• What is being asked:
If an entry holds a picture, leave that picture out; copy everything else exactly.

• Task inputs:
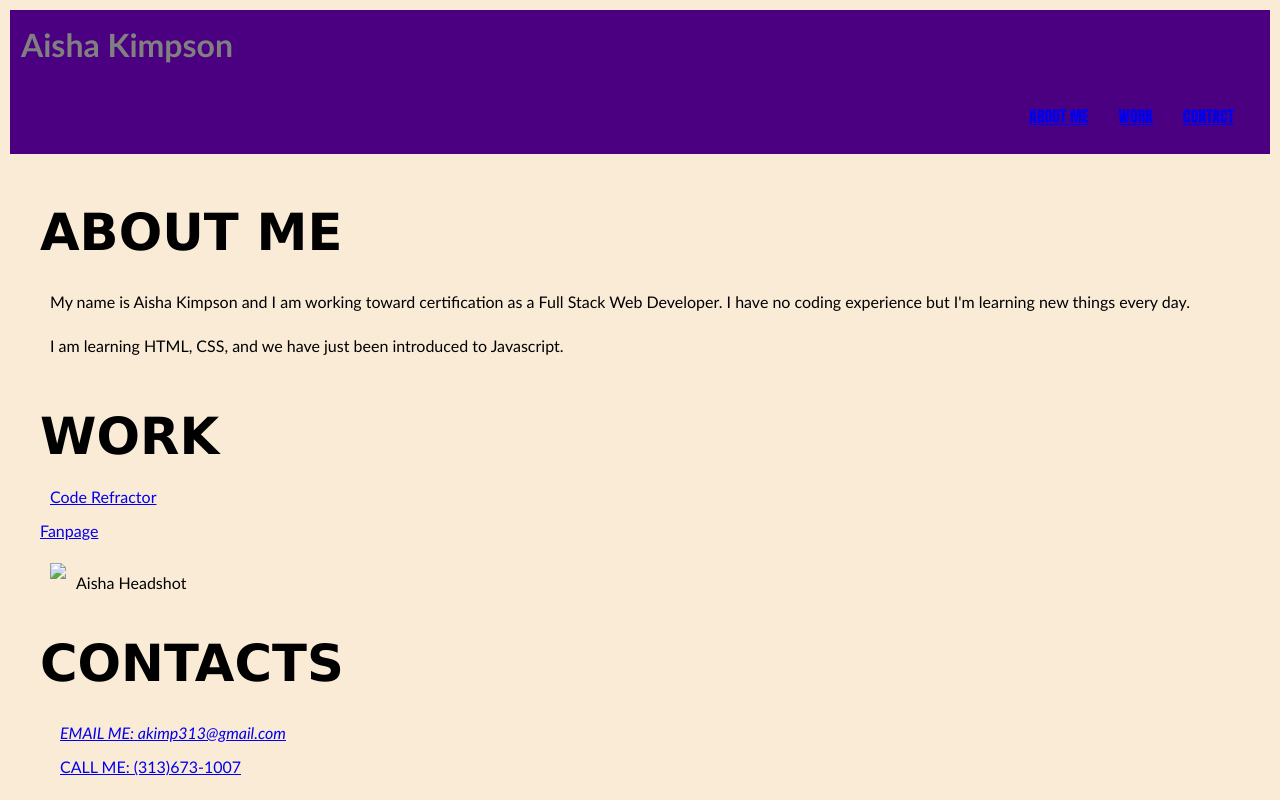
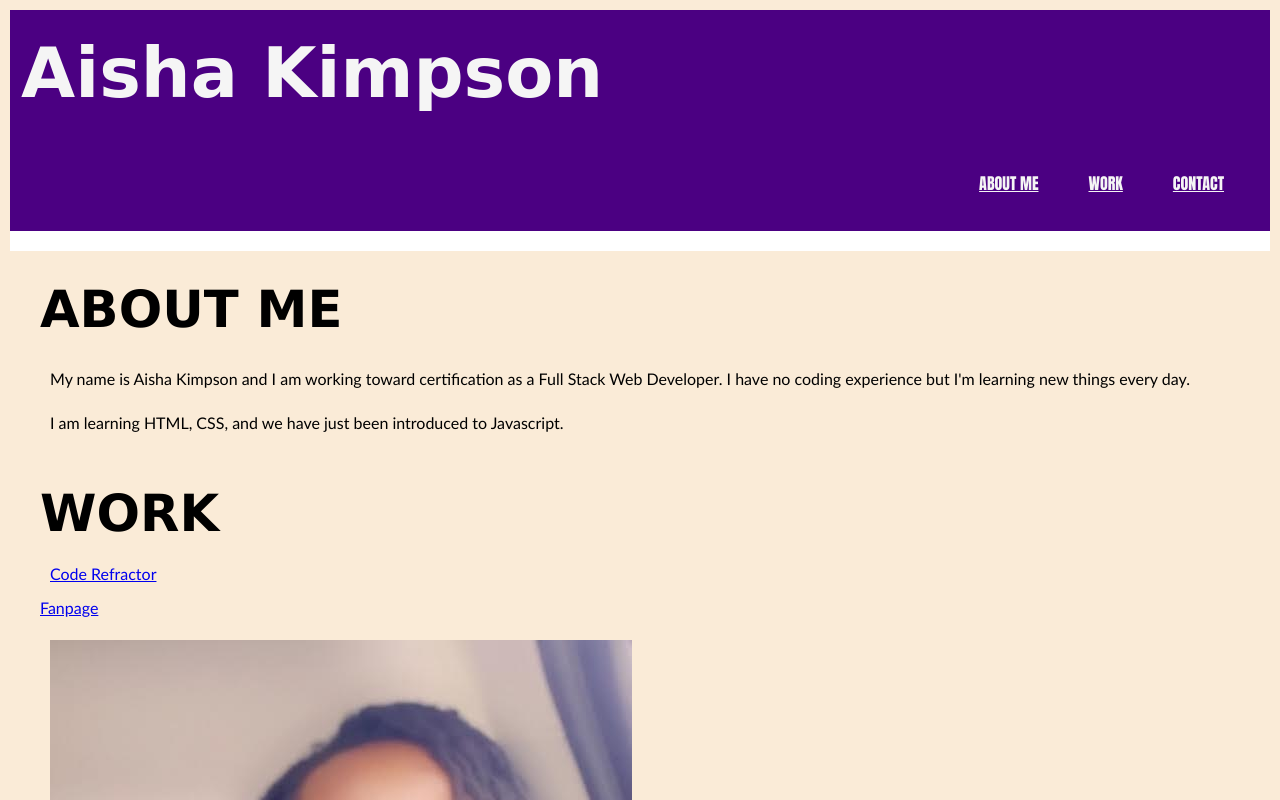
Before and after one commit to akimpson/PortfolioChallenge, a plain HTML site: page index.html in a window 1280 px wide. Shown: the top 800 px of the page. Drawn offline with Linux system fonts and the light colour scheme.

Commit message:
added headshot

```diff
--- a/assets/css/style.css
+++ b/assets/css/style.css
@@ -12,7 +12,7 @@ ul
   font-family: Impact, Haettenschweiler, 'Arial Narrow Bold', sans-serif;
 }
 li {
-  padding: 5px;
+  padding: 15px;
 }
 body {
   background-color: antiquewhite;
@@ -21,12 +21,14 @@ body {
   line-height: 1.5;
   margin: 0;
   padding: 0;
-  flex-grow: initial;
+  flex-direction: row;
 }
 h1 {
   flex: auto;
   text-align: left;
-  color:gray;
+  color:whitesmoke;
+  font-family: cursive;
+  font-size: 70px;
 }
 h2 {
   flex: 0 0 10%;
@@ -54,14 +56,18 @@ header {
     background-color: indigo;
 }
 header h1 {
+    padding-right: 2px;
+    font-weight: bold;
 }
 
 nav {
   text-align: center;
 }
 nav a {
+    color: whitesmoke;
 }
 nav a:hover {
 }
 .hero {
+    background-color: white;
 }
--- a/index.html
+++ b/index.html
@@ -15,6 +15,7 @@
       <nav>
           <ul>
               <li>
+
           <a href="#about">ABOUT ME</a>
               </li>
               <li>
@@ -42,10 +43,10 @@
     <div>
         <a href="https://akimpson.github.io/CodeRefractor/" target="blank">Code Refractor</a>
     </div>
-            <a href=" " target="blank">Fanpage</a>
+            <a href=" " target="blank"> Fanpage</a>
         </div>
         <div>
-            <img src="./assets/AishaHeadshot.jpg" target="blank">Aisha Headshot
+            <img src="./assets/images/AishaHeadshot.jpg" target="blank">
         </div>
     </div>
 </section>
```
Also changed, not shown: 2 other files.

• Answer to this task:
Before and after one commit to akimpson/PortfolioChallenge, a plain HTML site: page index.html in a window 1280 px wide. Shown: the top 800 px of the page. Drawn offline with Linux system fonts and the light colour scheme.

Commit message:
added headshot

```diff
--- a/assets/css/style.css
+++ b/assets/css/style.css
@@ -12,7 +12,7 @@ ul
   font-family: Impact, Haettenschweiler, 'Arial Narrow Bold', sans-serif;
 }
 li {
-  padding: 5px;
+  padding: 15px;
 }
 body {
   background-color: antiquewhite;
@@ -21,12 +21,14 @@ body {
   line-height: 1.5;
   margin: 0;
   padding: 0;
-  flex-grow: initial;
+  flex-direction: row;
 }
 h1 {
   flex: auto;
   text-align: left;
-  color:gray;
+  color:whitesmoke;
+  font-family: cursive;
+  font-size: 70px;
 }
 h2 {
   flex: 0 0 10%;
@@ -54,14 +56,18 @@ header {
     background-color: indigo;
 }
 header h1 {
+    padding-right: 2px;
+    font-weight: bold;
 }
 
 nav {
   text-align: center;
 }
 nav a {
+    color: whitesmoke;
 }
 nav a:hover {
 }
 .hero {
+    background-color: white;
 }
--- a/index.html
+++ b/index.html
@@ -15,6 +15,7 @@
       <nav>
           <ul>
               <li>
+
           <a href="#about">ABOUT ME</a>
               </li>
               <li>
@@ -42,10 +43,10 @@
     <div>
         <a href="https://akimpson.github.io/CodeRefractor/" target="blank">Code Refractor</a>
     </div>
-            <a href=" " target="blank">Fanpage</a>
+            <a href=" " target="blank"> Fanpage</a>
         </div>
         <div>
-            <img src="./assets/AishaHeadshot.jpg" target="blank">Aisha Headshot
+            <img src="./assets/images/AishaHeadshot.jpg" target="blank">
         </div>
     </div>
 </section>
```
Also changed, not shown: 2 other files.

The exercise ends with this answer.